Toyota has set its target on developing vehicles equipped with artificial intelligence within the next five years, with the aim of improving safety, the head of its advanced research division allegedly said.

Integrating artificial intelligence into the design of their vehicles would vastly improve safety by helping the vehicles negotiate and avoid potential accident situations, said Gill Pratt, CEO of Toyota Research Institute.

According to Reuters, Toyota said the institute will spend more than $1 billion in the next five years, in the pursuit of developing autonomous vehicles.

Current driver assistance programs rely on image sensors for obstacle evasion, including pedestrians and vehicles within the car’s lane, and Toyota is looking beyond that to equip their autonomous vehicles with capabilities to enable “the car to be evasive beyond the one lane,” said Pratt.

Pratt said this would be the equivalent of the driver having a “guardian angel” at the wheels of the vehicle.

“The intelligence of the car would figure out a plan for evasive action … Essentially (it would) be like a guardian angel, pushing on the accelerators, pushing on the steering wheel, pushing on the brake in parallel with you.”

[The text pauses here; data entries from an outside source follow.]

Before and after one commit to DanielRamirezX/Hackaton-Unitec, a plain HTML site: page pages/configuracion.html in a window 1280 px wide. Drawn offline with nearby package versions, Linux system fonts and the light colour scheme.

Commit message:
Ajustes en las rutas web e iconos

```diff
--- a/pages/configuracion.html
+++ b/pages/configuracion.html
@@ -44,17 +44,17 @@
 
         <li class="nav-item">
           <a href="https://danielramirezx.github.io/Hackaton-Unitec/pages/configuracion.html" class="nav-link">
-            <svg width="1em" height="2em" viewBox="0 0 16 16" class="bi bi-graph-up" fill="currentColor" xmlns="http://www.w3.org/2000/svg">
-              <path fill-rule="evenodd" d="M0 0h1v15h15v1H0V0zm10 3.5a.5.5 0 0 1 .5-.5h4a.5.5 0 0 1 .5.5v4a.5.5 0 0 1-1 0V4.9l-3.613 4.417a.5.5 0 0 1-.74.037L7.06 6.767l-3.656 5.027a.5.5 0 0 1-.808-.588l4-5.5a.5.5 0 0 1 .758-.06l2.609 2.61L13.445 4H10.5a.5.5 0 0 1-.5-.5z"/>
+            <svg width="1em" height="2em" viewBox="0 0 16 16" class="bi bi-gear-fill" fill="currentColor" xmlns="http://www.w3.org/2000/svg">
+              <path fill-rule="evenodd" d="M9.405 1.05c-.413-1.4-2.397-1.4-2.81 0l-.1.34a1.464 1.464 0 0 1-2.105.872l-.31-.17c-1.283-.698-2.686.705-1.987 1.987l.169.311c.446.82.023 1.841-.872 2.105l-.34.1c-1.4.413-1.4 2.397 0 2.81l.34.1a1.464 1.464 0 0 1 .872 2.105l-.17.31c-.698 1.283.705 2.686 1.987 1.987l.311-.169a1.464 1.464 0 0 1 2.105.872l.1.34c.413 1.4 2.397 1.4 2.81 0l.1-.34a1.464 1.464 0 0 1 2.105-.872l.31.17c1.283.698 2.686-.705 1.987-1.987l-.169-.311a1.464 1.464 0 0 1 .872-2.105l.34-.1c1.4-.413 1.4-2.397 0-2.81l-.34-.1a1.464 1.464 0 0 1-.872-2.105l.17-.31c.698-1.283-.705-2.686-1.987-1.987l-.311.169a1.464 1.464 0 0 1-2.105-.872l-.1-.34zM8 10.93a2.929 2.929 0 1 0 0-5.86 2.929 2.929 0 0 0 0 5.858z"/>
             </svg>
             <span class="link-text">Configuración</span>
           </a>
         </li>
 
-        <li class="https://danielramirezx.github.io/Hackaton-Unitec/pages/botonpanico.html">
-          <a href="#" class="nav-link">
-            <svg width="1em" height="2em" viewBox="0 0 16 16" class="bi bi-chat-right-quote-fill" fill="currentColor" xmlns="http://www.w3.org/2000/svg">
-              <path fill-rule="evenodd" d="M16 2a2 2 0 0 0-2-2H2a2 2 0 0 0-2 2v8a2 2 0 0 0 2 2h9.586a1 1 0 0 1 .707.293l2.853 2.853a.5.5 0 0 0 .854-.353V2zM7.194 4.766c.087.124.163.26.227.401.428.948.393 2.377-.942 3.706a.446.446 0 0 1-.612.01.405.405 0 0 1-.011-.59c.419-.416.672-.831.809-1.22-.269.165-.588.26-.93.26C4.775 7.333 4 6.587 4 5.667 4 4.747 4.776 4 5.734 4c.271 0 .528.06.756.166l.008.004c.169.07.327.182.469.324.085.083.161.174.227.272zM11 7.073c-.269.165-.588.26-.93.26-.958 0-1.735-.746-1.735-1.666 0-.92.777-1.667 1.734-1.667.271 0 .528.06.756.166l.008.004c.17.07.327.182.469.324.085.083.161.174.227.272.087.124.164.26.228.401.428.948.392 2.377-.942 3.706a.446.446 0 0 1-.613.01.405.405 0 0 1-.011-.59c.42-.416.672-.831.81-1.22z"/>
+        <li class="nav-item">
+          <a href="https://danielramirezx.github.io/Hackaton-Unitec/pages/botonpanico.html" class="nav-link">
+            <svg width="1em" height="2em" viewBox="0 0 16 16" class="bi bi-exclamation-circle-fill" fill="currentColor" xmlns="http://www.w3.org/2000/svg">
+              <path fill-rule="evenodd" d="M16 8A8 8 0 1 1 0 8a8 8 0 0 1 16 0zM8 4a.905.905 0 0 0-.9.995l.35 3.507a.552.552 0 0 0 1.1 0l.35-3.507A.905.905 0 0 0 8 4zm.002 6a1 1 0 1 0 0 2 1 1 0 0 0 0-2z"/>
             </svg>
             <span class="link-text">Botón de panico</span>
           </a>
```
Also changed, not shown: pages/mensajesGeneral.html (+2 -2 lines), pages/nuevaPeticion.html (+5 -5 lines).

As the race to build the ultimate self-driving vehicle heats up, more major automakers have plunged into the development of their version of the autonomous vehicle to beat the rest.